Common Misconceptions about the CCPA

The California Consumer Protection Act (CCPA) that was enforced on Jan 1, 2020, is changing the way American companies use consumer data dramatically. Much like Europe’s General Data Protection Regulation (GDPR), it ensures consumers a long list of privacy rights. The challenge lies in how companies reexamine their previous methods of handling consumer data and adjust to the post CCPA era 

3 months down the line, there are many misconceptions that are in the minds of organizations regarding the CCPA: 

Misconception #1: CCPA applies only to for-profit that meet specific criteria 

FactThe CCPA primarily applies to any for-profit entity that operates in California 1having annual gross revenues over $25 million, or 2) possessing the personal information of 50,000 or more consumers, households, or devices, or 3) earning more than half of its annual revenue from selling consumers’ personal informationNevertheless, non-profit entities may also be subject to the CCPA if they control or are controlled by a company or if they have joint branding with a company. 

Misconception #2: The CCPA doesn’t apply to companies that don’t operate or have its headquarters in California 

FactThe CCPA primarily applies to any for-profit entity (that meets the criteria mentioned above) that “operates in California” - this doesn’t mean that the company has to be located in California to come under the scope of CCPA. As long as the company is doing business in California and collecting personal information about California residents, the CCPA remains applicable. 

Misconception #3: The CCPA does not cover healthcare organizations 

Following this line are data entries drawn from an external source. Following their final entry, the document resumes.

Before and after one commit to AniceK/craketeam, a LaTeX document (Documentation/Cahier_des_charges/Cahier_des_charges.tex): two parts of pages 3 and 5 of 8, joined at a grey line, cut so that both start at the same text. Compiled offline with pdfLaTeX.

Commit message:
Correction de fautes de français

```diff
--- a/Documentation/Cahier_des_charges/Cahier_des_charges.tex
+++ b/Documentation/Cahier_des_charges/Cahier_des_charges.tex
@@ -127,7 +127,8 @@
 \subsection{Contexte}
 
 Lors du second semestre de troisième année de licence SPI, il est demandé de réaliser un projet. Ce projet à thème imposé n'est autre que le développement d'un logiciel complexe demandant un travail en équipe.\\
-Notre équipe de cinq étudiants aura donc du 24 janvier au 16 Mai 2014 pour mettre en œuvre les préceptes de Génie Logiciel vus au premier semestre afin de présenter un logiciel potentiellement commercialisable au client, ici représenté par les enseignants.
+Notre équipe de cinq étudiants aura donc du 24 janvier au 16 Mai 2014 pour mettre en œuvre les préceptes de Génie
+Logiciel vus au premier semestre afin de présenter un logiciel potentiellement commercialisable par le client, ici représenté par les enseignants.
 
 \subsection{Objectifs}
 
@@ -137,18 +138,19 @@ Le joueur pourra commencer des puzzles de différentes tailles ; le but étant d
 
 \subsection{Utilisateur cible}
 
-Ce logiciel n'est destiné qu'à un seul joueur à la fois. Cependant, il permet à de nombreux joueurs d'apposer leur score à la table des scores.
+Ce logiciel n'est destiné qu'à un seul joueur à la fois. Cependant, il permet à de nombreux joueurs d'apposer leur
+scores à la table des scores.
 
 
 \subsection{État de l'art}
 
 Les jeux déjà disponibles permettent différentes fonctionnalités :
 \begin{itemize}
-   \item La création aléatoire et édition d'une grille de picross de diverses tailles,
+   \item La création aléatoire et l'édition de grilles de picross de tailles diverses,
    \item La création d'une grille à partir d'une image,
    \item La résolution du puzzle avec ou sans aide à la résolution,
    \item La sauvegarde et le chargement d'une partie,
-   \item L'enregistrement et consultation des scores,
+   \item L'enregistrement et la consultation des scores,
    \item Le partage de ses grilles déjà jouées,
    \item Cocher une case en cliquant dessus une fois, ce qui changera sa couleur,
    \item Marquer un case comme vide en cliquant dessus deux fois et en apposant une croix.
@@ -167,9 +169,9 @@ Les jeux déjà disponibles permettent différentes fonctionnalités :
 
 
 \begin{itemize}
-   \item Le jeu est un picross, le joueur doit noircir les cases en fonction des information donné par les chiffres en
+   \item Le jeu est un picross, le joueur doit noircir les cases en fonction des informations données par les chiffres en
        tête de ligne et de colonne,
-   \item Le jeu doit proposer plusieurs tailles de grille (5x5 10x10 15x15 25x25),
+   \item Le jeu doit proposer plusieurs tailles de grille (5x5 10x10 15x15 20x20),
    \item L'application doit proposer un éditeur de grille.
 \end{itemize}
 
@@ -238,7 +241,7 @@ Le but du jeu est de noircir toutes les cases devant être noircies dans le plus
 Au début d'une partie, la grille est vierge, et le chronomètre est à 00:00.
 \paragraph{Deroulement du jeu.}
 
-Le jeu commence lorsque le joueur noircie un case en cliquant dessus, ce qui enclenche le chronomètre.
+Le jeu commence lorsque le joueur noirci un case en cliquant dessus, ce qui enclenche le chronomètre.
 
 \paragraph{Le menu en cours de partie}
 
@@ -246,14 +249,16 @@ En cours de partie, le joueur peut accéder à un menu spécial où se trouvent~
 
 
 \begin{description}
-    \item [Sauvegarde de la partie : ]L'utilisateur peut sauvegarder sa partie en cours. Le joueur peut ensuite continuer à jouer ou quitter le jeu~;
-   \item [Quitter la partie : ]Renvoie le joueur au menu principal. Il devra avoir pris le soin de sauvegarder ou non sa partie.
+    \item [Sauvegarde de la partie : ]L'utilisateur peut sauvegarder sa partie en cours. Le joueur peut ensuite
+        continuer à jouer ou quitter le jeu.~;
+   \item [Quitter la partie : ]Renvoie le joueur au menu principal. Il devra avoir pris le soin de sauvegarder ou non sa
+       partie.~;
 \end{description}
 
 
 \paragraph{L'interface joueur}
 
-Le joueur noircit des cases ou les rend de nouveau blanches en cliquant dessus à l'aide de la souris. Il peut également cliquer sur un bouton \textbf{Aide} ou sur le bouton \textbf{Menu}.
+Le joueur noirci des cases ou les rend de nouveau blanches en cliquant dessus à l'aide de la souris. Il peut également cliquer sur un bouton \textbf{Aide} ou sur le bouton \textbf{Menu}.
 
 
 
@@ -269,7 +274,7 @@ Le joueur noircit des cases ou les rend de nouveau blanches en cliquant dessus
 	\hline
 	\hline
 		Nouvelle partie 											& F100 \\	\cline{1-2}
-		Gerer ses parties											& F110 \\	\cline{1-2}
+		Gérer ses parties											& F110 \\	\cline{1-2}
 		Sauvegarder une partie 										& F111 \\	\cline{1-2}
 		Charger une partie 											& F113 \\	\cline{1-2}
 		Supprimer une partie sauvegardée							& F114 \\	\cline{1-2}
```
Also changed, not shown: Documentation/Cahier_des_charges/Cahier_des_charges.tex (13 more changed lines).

FactThe CCPA exempts personal data covered by current federal privacy laws, like the Health Insurance Portability and Accountability Act (HIPAA)But private information that is not covered by HIPAA is subject to the CCPA. 

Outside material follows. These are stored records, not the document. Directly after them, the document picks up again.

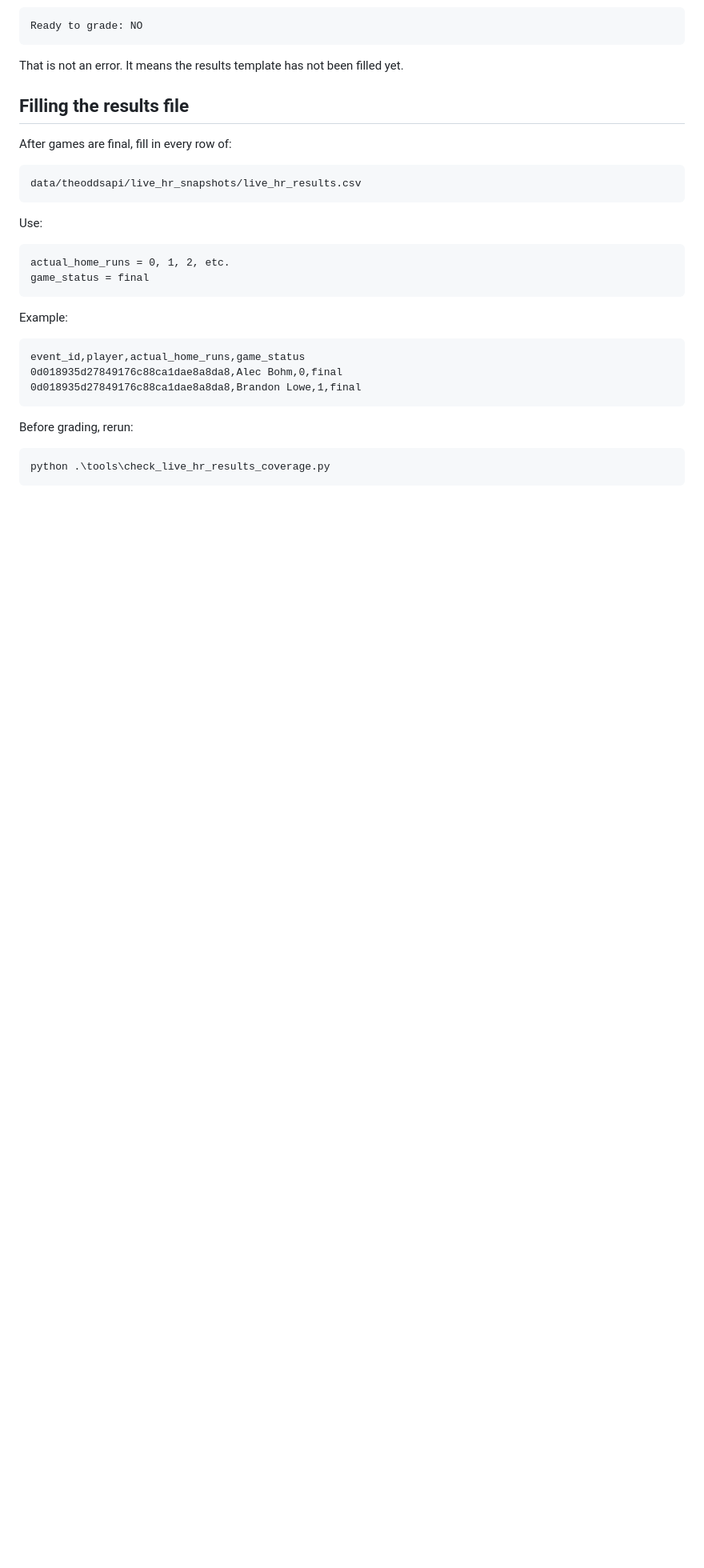
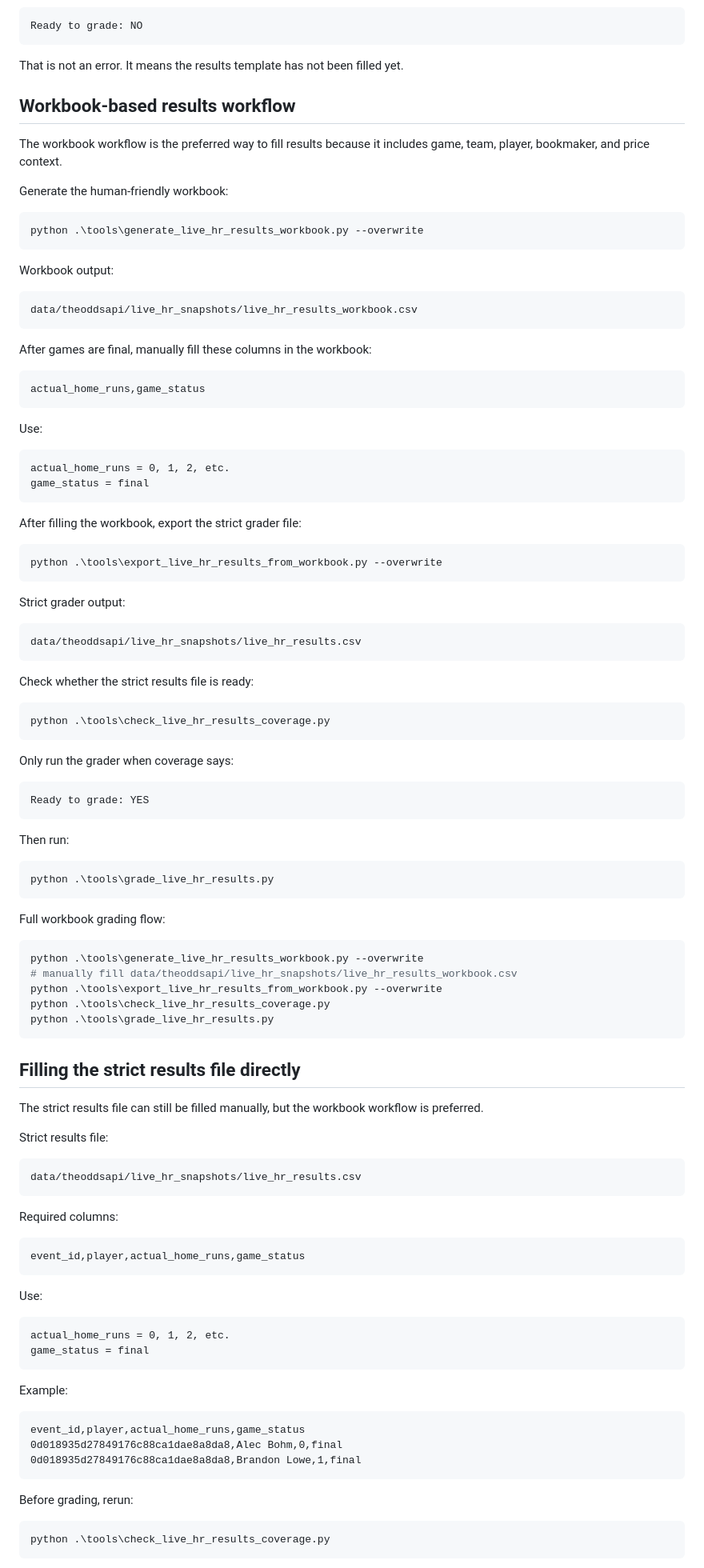
Before and after one commit to edohenik99/courtvision-ai, a Markdown page: docs/mlb_live_hr_daily_ops.md, the part around one of its changes. Shown at 80% size. Rendered like a GitHub page; blank space fills up the shorter version.

Commit message:
Document MLB HR workbook results workflow

````diff
--- a/docs/mlb_live_hr_daily_ops.md
+++ b/docs/mlb_live_hr_daily_ops.md
@@ -106,12 +106,89 @@ Ready to grade: NO
 
 That is not an error. It means the results template has not been filled yet.
 
-## Filling the results file
+## Workbook-based results workflow
 
-After games are final, fill in every row of:
+The workbook workflow is the preferred way to fill results because it includes game, team, player, bookmaker, and price context.
+
+Generate the human-friendly workbook:
+
+```powershell
+python .\tools\generate_live_hr_results_workbook.py --overwrite
+```
+
+Workbook output:
+
+```text
+data/theoddsapi/live_hr_snapshots/live_hr_results_workbook.csv
+```
+
+After games are final, manually fill these columns in the workbook:
+
+```csv
+actual_home_runs,game_status
+```
+
+Use:
+
+```text
+actual_home_runs = 0, 1, 2, etc.
+game_status = final
+```
+
+After filling the workbook, export the strict grader file:
+
+```powershell
+python .\tools\export_live_hr_results_from_workbook.py --overwrite
+```
+
+Strict grader output:
 
 ```text
 data/theoddsapi/live_hr_snapshots/live_hr_results.csv
+```
+
+Check whether the strict results file is ready:
+
+```powershell
+python .\tools\check_live_hr_results_coverage.py
+```
+
+Only run the grader when coverage says:
+
+```text
+Ready to grade: YES
+```
+
+Then run:
+
+```powershell
+python .\tools\grade_live_hr_results.py
+```
+
+Full workbook grading flow:
+
+```powershell
+python .\tools\generate_live_hr_results_workbook.py --overwrite
+# manually fill data/theoddsapi/live_hr_snapshots/live_hr_results_workbook.csv
+python .\tools\export_live_hr_results_from_workbook.py --overwrite
+python .\tools\check_live_hr_results_coverage.py
+python .\tools\grade_live_hr_results.py
+```
+
+## Filling the strict results file directly
+
+The strict results file can still be filled manually, but the workbook workflow is preferred.
+
+Strict results file:
+
+```text
+data/theoddsapi/live_hr_snapshots/live_hr_results.csv
+```
+
+Required columns:
+
+```csv
+event_id,player,actual_home_runs,game_status
 ```
 
 Use:
````
Also changed, not shown: other parts of docs/mlb_live_hr_daily_ops.md (+34 -6 lines).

Misconception #4: Non-profit healthcare organizations and small companies don’t meet the CCPA requirements, so they need not be bothered 

FactNon-profit healthcare organizationand small companies may fall under the scope of the CCPA indirectly if they process the personal information of California residents through an agreement or if they host an electronic Health Information Exchange (HIE) or possess some other HIE networks. 

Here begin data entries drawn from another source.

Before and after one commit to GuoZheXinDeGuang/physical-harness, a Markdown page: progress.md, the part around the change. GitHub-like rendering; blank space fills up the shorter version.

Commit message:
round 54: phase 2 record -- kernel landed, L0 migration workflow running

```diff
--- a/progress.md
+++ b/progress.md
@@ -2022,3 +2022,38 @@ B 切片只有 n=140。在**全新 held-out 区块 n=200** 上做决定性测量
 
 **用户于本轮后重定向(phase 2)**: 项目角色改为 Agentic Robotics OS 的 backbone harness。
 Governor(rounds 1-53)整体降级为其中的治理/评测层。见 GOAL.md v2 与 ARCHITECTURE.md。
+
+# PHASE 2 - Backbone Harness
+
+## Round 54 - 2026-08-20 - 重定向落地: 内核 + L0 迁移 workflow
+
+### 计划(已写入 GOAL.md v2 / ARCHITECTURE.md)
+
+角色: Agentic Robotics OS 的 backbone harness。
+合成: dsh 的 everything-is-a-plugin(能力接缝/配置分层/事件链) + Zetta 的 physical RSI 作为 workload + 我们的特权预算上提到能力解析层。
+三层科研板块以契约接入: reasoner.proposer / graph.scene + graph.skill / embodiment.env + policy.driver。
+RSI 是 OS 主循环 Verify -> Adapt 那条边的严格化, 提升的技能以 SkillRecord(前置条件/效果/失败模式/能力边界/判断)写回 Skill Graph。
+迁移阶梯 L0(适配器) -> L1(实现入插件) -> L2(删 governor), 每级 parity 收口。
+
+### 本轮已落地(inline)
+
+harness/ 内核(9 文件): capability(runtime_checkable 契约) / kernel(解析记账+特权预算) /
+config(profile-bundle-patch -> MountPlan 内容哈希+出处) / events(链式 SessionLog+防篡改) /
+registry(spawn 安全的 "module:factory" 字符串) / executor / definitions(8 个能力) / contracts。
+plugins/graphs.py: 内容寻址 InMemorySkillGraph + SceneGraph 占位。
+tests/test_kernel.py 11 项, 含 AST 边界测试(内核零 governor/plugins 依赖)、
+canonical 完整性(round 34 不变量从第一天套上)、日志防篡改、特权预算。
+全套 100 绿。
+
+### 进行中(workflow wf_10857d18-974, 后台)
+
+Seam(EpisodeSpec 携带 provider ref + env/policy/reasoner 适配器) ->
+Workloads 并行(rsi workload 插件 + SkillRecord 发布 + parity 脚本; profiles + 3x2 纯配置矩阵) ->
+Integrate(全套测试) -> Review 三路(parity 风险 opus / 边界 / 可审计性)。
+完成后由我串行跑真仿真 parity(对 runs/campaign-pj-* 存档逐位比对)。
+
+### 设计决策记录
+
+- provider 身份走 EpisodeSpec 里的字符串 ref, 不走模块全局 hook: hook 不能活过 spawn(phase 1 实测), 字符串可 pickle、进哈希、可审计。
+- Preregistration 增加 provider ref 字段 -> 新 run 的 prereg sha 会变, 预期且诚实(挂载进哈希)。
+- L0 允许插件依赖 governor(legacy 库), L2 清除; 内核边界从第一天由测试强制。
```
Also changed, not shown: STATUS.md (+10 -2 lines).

Misconception #5: GDPR compliance means CCPA compliance 

Fact: Although the CCPA’s requirements are not as arduous as the GDPR, in other respects, it goes even farther. Compared to the GDPR, the CCPA takes a broader view of what constitutes personal data. If you have made sure your organization is GDPR compliant, you won’t have to start from scratch for CCPA compliance. But the GDPR is not CCPA. There are some subtle, and some not so subtle differences which, if you don’t pay attention to, could end up landing you in trouble.